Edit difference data
=== Section Start ===

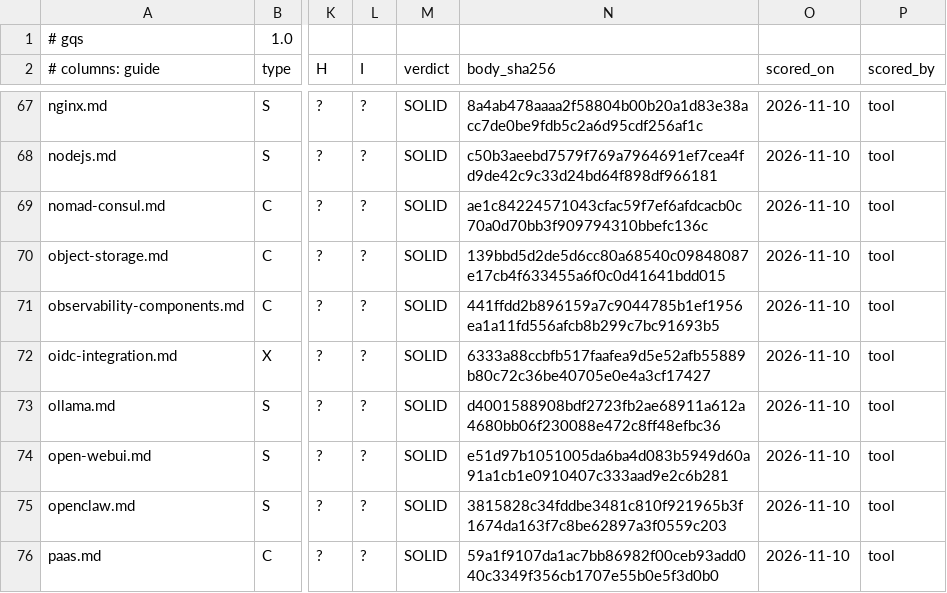
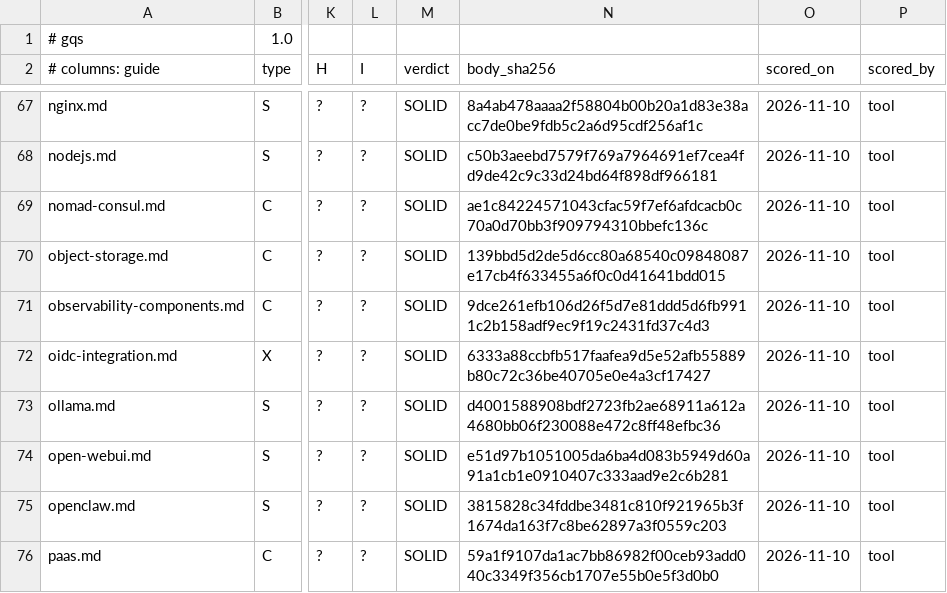
Before and after one commit to jposluns/secureconfig, a TSV file: tools/guide_quality.tsv, drawn as a sheet; only a part is shown, gaps mark what is left out; the diff names each change by its address in the sheet, - before the commit and + after, or states it on an @@ line.

```diff
--- a/tools/guide_quality.tsv
+++ b/tools/guide_quality.tsv
-N71 (body_sha256): 441ffdd2b896159a7c9044785b1ef1956ea1a11fd556afcb8b299c7bc91693b5
+N71 (body_sha256): 9dce261efb106d26f5d7e81ddd5d6fb9911c2b158adf9ec9f19c2431fd37c4d3
```
Also changed, not shown: 4 other files.
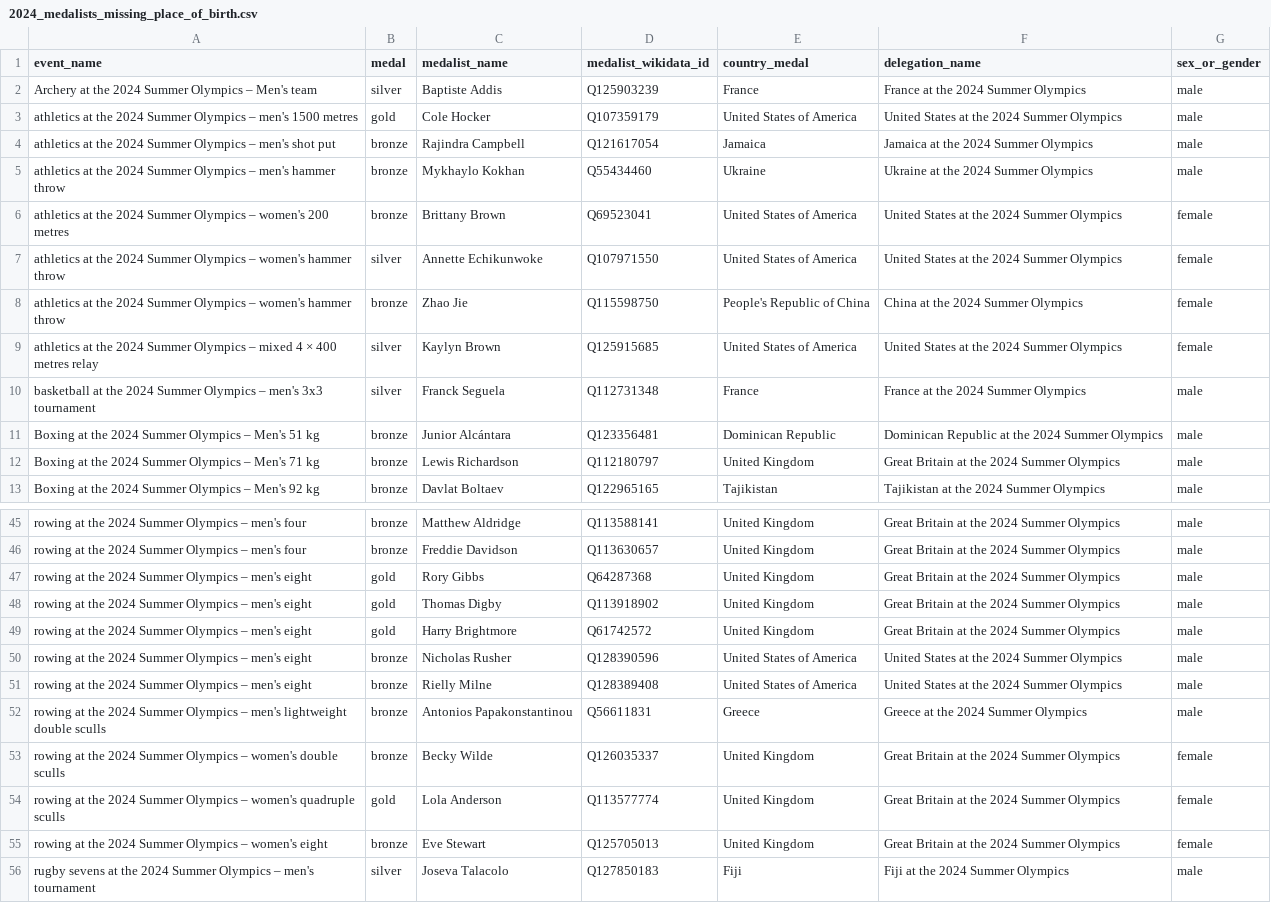
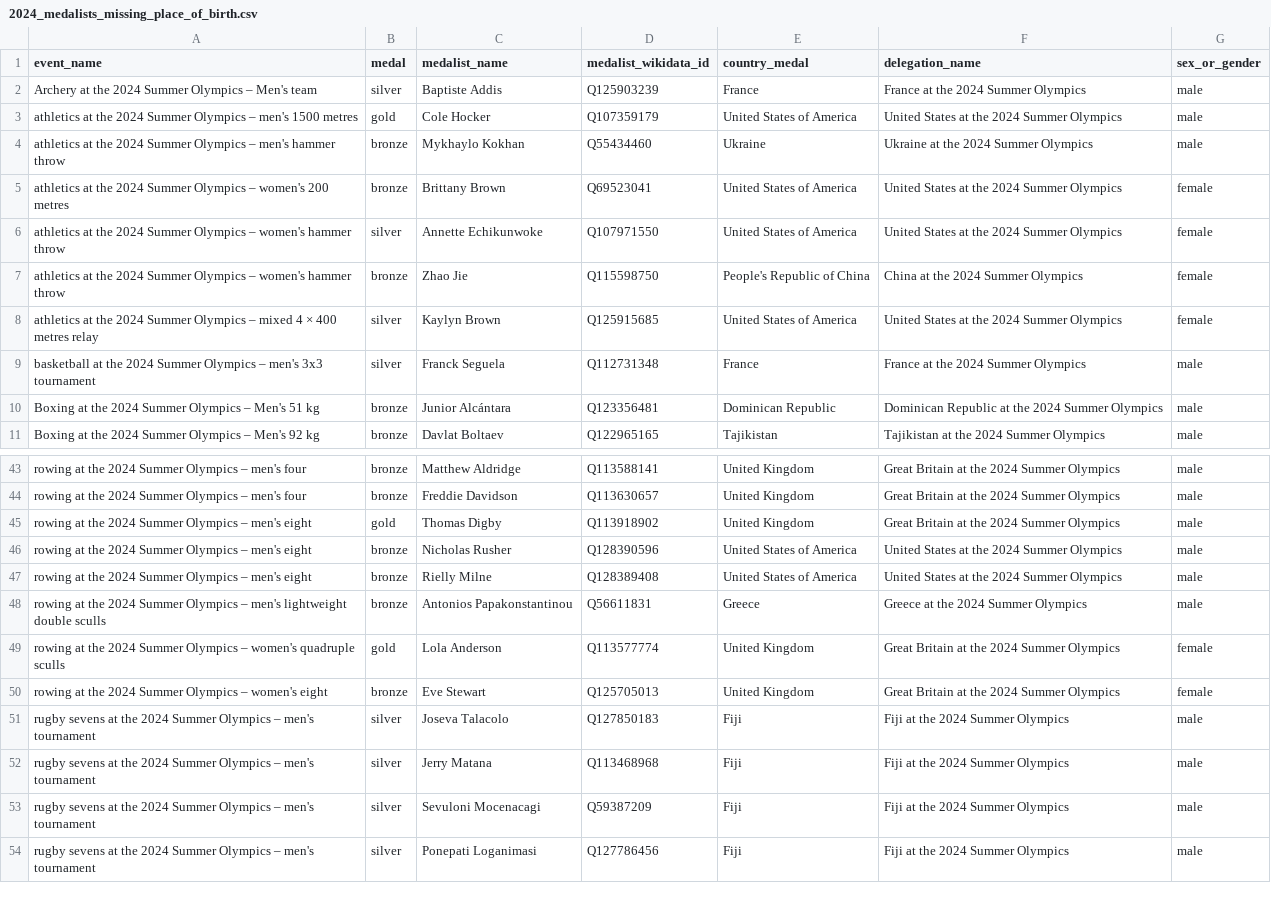
Before and after one commit to EDJNet/OlympicsGoNUTS, a CSV file: 2024/2024_medalists_missing_place_of_birth.csv, drawn as a sheet; only a part is shown, gaps mark what is left out; the shorter side is filled out with more unchanged rows.

```diff
--- a/2024/2024_medalists_missing_place_of_birth.csv
+++ b/2024/2024_medalists_missing_place_of_birth.csv
@@ -3,3 +3,2 @@ Archery at the 2024 Summer Olympics – Men's team,silver,Baptiste Addis,Q125903
 athletics at the 2024 Summer Olympics – men's 1500 metres,gold,Cole Hocker,Q107359179,United States of America,United States at the 2024 Summer Olympics,male
-athletics at the 2024 Summer Olympics – men's shot put,bronze,Rajindra Campbell,Q121617054,Jamaica,Jamaica at the 2024 Summer Olympics,male
 athletics at the 2024 Summer Olympics – men's hammer throw,bronze,Mykhaylo Kokhan,Q55434460,Ukraine,Ukraine at the 2024 Summer Olympics,male
@@ -11,3 +10,2 @@ basketball at the 2024 Summer Olympics – men's 3x3 tournament,silver,Franck Se
 Boxing at the 2024 Summer Olympics – Men's 51 kg,bronze,Junior Alcántara,Q123356481,Dominican Republic,Dominican Republic at the 2024 Summer Olympics,male
-Boxing at the 2024 Summer Olympics – Men's 71 kg,bronze,Lewis Richardson,Q112180797,United Kingdom,Great Britain at the 2024 Summer Olympics,male
 Boxing at the 2024 Summer Olympics – Men's 92 kg,bronze,Davlat Boltaev,Q122965165,Tajikistan,Tajikistan at the 2024 Summer Olympics,male
@@ -46,5 +44,3 @@ rowing at the 2024 Summer Olympics – men's four,bronze,Matthew Aldridge,Q11358
 rowing at the 2024 Summer Olympics – men's four,bronze,Freddie Davidson,Q113630657,United Kingdom,Great Britain at the 2024 Summer Olympics,male
-rowing at the 2024 Summer Olympics – men's eight,gold,Rory Gibbs,Q64287368,United Kingdom,Great Britain at the 2024 Summer Olympics,male
 rowing at the 2024 Summer Olympics – men's eight,gold,Thomas Digby,Q113918902,United Kingdom,Great Britain at the 2024 Summer Olympics,male
-rowing at the 2024 Summer Olympics – men's eight,gold,Harry Brightmore,Q61742572,United Kingdom,Great Britain at the 2024 Summer Olympics,male
 rowing at the 2024 Summer Olympics – men's eight,bronze,Nicholas Rusher,Q128390596,United States of America,United States at the 2024 Summer Olympics,male
@@ -52,3 +48,2 @@ rowing at the 2024 Summer Olympics – men's eight,bronze,Rielly Milne,Q12838940
 rowing at the 2024 Summer Olympics – men's lightweight double sculls,bronze,Antonios Papakonstantinou,Q56611831,Greece,Greece at the 2024 Summer Olympics,male
-rowing at the 2024 Summer Olympics – women's double sculls,bronze,Becky Wilde,Q126035337,United Kingdom,Great Britain at the 2024 Summer Olympics,female
 rowing at the 2024 Summer Olympics – women's quadruple sculls,gold,Lola Anderson,Q113577774,United Kingdom,Great Britain at the 2024 Summer Olympics,female
```
Also changed, not shown: 2024/2024_medalists_all.csv, 2024/2024_medalists_missing_place_of_birth_from_NUTS_countries.csv, 6 other files.
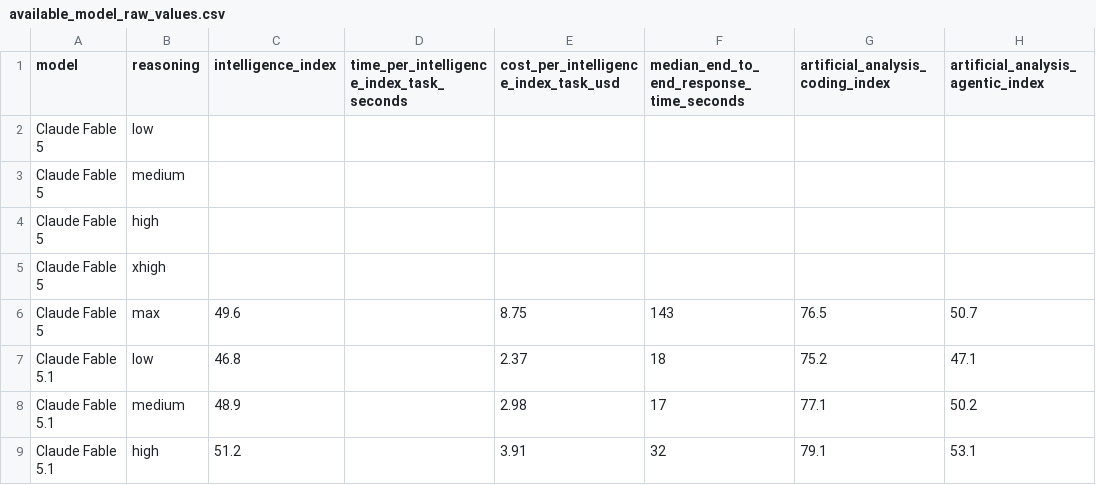
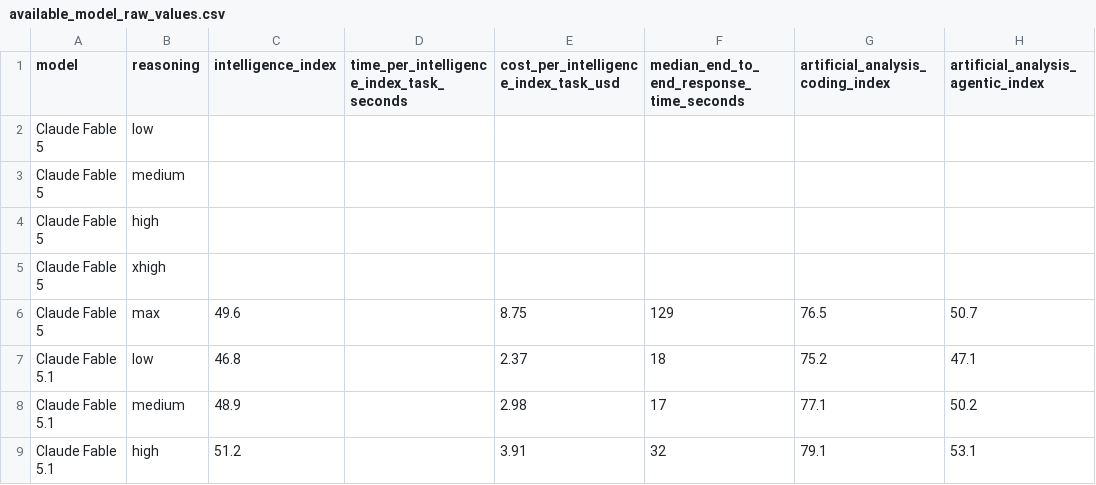
Before and after one commit to WD-Mitchell/which-model, a CSV file: data/available_model_raw_values.csv, drawn as a sheet; only a part is shown; the diff covers the shown part only; the diff names each change by its address in the sheet, - before the commit and + after, or states it on an @@ line.

```diff
--- a/data/available_model_raw_values.csv
+++ b/data/available_model_raw_values.csv
-F6: 143
+F6: 129
```
Also changed, not shown: 3 added rows, 3 removed rows and 56 edited cells elsewhere in this file, data/available_model_scores.csv.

=== Section End ===

Assignment:
All of the data must be given again exactly, without the pictures.

Response below:
Before and after one commit to jposluns/secureconfig, a TSV file: tools/guide_quality.tsv, drawn as a sheet; only a part is shown, gaps mark what is left out; the diff names each change by its address in the sheet, - before the commit and + after, or states it on an @@ line.

```diff
--- a/tools/guide_quality.tsv
+++ b/tools/guide_quality.tsv
-N71 (body_sha256): 441ffdd2b896159a7c9044785b1ef1956ea1a11fd556afcb8b299c7bc91693b5
+N71 (body_sha256): 9dce261efb106d26f5d7e81ddd5d6fb9911c2b158adf9ec9f19c2431fd37c4d3
```
Also changed, not shown: 4 other files.
Before and after one commit to EDJNet/OlympicsGoNUTS, a CSV file: 2024/2024_medalists_missing_place_of_birth.csv, drawn as a sheet; only a part is shown, gaps mark what is left out; the shorter side is filled out with more unchanged rows.

```diff
--- a/2024/2024_medalists_missing_place_of_birth.csv
+++ b/2024/2024_medalists_missing_place_of_birth.csv
@@ -3,3 +3,2 @@ Archery at the 2024 Summer Olympics – Men's team,silver,Baptiste Addis,Q125903
 athletics at the 2024 Summer Olympics – men's 1500 metres,gold,Cole Hocker,Q107359179,United States of America,United States at the 2024 Summer Olympics,male
-athletics at the 2024 Summer Olympics – men's shot put,bronze,Rajindra Campbell,Q121617054,Jamaica,Jamaica at the 2024 Summer Olympics,male
 athletics at the 2024 Summer Olympics – men's hammer throw,bronze,Mykhaylo Kokhan,Q55434460,Ukraine,Ukraine at the 2024 Summer Olympics,male
@@ -11,3 +10,2 @@ basketball at the 2024 Summer Olympics – men's 3x3 tournament,silver,Franck Se
 Boxing at the 2024 Summer Olympics – Men's 51 kg,bronze,Junior Alcántara,Q123356481,Dominican Republic,Dominican Republic at the 2024 Summer Olympics,male
-Boxing at the 2024 Summer Olympics – Men's 71 kg,bronze,Lewis Richardson,Q112180797,United Kingdom,Great Britain at the 2024 Summer Olympics,male
 Boxing at the 2024 Summer Olympics – Men's 92 kg,bronze,Davlat Boltaev,Q122965165,Tajikistan,Tajikistan at the 2024 Summer Olympics,male
@@ -46,5 +44,3 @@ rowing at the 2024 Summer Olympics – men's four,bronze,Matthew Aldridge,Q11358
 rowing at the 2024 Summer Olympics – men's four,bronze,Freddie Davidson,Q113630657,United Kingdom,Great Britain at the 2024 Summer Olympics,male
-rowing at the 2024 Summer Olympics – men's eight,gold,Rory Gibbs,Q64287368,United Kingdom,Great Britain at the 2024 Summer Olympics,male
 rowing at the 2024 Summer Olympics – men's eight,gold,Thomas Digby,Q113918902,United Kingdom,Great Britain at the 2024 Summer Olympics,male
-rowing at the 2024 Summer Olympics – men's eight,gold,Harry Brightmore,Q61742572,United Kingdom,Great Britain at the 2024 Summer Olympics,male
 rowing at the 2024 Summer Olympics – men's eight,bronze,Nicholas Rusher,Q128390596,United States of America,United States at the 2024 Summer Olympics,male
@@ -52,3 +48,2 @@ rowing at the 2024 Summer Olympics – men's eight,bronze,Rielly Milne,Q12838940
 rowing at the 2024 Summer Olympics – men's lightweight double sculls,bronze,Antonios Papakonstantinou,Q56611831,Greece,Greece at the 2024 Summer Olympics,male
-rowing at the 2024 Summer Olympics – women's double sculls,bronze,Becky Wilde,Q126035337,United Kingdom,Great Britain at the 2024 Summer Olympics,female
 rowing at the 2024 Summer Olympics – women's quadruple sculls,gold,Lola Anderson,Q113577774,United Kingdom,Great Britain at the 2024 Summer Olympics,female
```
Also changed, not shown: 2024/2024_medalists_all.csv, 2024/2024_medalists_missing_place_of_birth_from_NUTS_countries.csv, 6 other files.
Before and after one commit to WD-Mitchell/which-model, a CSV file: data/available_model_raw_values.csv, drawn as a sheet; only a part is shown; the diff covers the shown part only; the diff names each change by its address in the sheet, - before the commit and + after, or states it on an @@ line.

```diff
--- a/data/available_model_raw_values.csv
+++ b/data/available_model_raw_values.csv
-F6: 143
+F6: 129
```
Also changed, not shown: 3 added rows, 3 removed rows and 56 edited cells elsewhere in this file, data/available_model_scores.csv.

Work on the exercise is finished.